____ Working data

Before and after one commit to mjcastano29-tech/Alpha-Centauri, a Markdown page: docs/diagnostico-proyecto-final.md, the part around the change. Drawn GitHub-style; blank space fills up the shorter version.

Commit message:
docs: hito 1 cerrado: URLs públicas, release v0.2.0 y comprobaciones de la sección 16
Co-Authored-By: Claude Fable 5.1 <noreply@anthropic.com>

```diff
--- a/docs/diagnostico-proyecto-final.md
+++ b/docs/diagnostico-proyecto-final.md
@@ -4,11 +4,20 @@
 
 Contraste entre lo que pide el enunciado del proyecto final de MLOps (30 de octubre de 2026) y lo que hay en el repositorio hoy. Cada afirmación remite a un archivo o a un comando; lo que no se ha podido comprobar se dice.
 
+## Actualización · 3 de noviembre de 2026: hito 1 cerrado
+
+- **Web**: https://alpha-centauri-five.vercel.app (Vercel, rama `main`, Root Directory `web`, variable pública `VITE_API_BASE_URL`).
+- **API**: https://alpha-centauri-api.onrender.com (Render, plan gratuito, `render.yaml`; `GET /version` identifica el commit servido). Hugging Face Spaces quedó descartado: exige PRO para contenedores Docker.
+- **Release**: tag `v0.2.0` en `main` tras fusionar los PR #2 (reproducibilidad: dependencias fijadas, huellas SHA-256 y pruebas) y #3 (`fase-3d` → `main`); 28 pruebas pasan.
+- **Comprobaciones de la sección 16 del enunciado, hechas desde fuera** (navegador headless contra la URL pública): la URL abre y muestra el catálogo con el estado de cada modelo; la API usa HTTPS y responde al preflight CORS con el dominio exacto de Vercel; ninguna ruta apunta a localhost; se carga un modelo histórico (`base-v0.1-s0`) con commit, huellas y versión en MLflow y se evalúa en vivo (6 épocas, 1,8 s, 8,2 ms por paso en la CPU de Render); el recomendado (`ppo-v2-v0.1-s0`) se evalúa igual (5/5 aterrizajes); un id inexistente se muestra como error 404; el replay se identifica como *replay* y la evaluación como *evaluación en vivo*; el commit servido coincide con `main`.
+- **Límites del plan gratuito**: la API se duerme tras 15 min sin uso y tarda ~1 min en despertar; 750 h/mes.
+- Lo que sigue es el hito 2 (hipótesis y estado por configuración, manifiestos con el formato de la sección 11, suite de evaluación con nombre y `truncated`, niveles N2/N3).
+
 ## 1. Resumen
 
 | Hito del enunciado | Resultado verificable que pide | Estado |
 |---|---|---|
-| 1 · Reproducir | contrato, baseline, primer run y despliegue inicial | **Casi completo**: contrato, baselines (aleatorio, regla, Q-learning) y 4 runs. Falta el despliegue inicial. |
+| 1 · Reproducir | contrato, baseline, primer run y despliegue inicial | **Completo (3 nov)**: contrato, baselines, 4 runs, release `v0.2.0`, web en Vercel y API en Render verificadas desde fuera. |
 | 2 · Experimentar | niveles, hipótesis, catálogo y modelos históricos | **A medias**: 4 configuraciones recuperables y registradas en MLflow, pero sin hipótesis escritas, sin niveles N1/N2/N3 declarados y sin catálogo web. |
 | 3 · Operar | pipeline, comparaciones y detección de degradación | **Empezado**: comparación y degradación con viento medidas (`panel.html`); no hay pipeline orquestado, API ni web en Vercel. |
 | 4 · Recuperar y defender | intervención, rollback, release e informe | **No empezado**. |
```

________

- What is being asked:
Copy the entries word for word. Leave nothing out.

- Task result:
Before and after one commit to mjcastano29-tech/Alpha-Centauri, a Markdown page: docs/diagnostico-proyecto-final.md, the part around the change. Drawn GitHub-style; blank space fills up the shorter version.

Commit message:
docs: hito 1 cerrado: URLs públicas, release v0.2.0 y comprobaciones de la sección 16
Co-Authored-By: Claude Fable 5.1 <noreply@anthropic.com>

```diff
--- a/docs/diagnostico-proyecto-final.md
+++ b/docs/diagnostico-proyecto-final.md
@@ -4,11 +4,20 @@
 
 Contraste entre lo que pide el enunciado del proyecto final de MLOps (30 de octubre de 2026) y lo que hay en el repositorio hoy. Cada afirmación remite a un archivo o a un comando; lo que no se ha podido comprobar se dice.
 
+## Actualización · 3 de noviembre de 2026: hito 1 cerrado
+
+- **Web**: https://alpha-centauri-five.vercel.app (Vercel, rama `main`, Root Directory `web`, variable pública `VITE_API_BASE_URL`).
+- **API**: https://alpha-centauri-api.onrender.com (Render, plan gratuito, `render.yaml`; `GET /version` identifica el commit servido). Hugging Face Spaces quedó descartado: exige PRO para contenedores Docker.
+- **Release**: tag `v0.2.0` en `main` tras fusionar los PR #2 (reproducibilidad: dependencias fijadas, huellas SHA-256 y pruebas) y #3 (`fase-3d` → `main`); 28 pruebas pasan.
+- **Comprobaciones de la sección 16 del enunciado, hechas desde fuera** (navegador headless contra la URL pública): la URL abre y muestra el catálogo con el estado de cada modelo; la API usa HTTPS y responde al preflight CORS con el dominio exacto de Vercel; ninguna ruta apunta a localhost; se carga un modelo histórico (`base-v0.1-s0`) con commit, huellas y versión en MLflow y se evalúa en vivo (6 épocas, 1,8 s, 8,2 ms por paso en la CPU de Render); el recomendado (`ppo-v2-v0.1-s0`) se evalúa igual (5/5 aterrizajes); un id inexistente se muestra como error 404; el replay se identifica como *replay* y la evaluación como *evaluación en vivo*; el commit servido coincide con `main`.
+- **Límites del plan gratuito**: la API se duerme tras 15 min sin uso y tarda ~1 min en despertar; 750 h/mes.
+- Lo que sigue es el hito 2 (hipótesis y estado por configuración, manifiestos con el formato de la sección 11, suite de evaluación con nombre y `truncated`, niveles N2/N3).
+
 ## 1. Resumen
 
 | Hito del enunciado | Resultado verificable que pide | Estado |
 |---|---|---|
-| 1 · Reproducir | contrato, baseline, primer run y despliegue inicial | **Casi completo**: contrato, baselines (aleatorio, regla, Q-learning) y 4 runs. Falta el despliegue inicial. |
+| 1 · Reproducir | contrato, baseline, primer run y despliegue inicial | **Completo (3 nov)**: contrato, baselines, 4 runs, release `v0.2.0`, web en Vercel y API en Render verificadas desde fuera. |
 | 2 · Experimentar | niveles, hipótesis, catálogo y modelos históricos | **A medias**: 4 configuraciones recuperables y registradas en MLflow, pero sin hipótesis escritas, sin niveles N1/N2/N3 declarados y sin catálogo web. |
 | 3 · Operar | pipeline, comparaciones y detección de degradación | **Empezado**: comparación y degradación con viento medidas (`panel.html`); no hay pipeline orquestado, API ni web en Vercel. |
 | 4 · Recuperar y defender | intervención, rollback, release e informe | **No empezado**. |
```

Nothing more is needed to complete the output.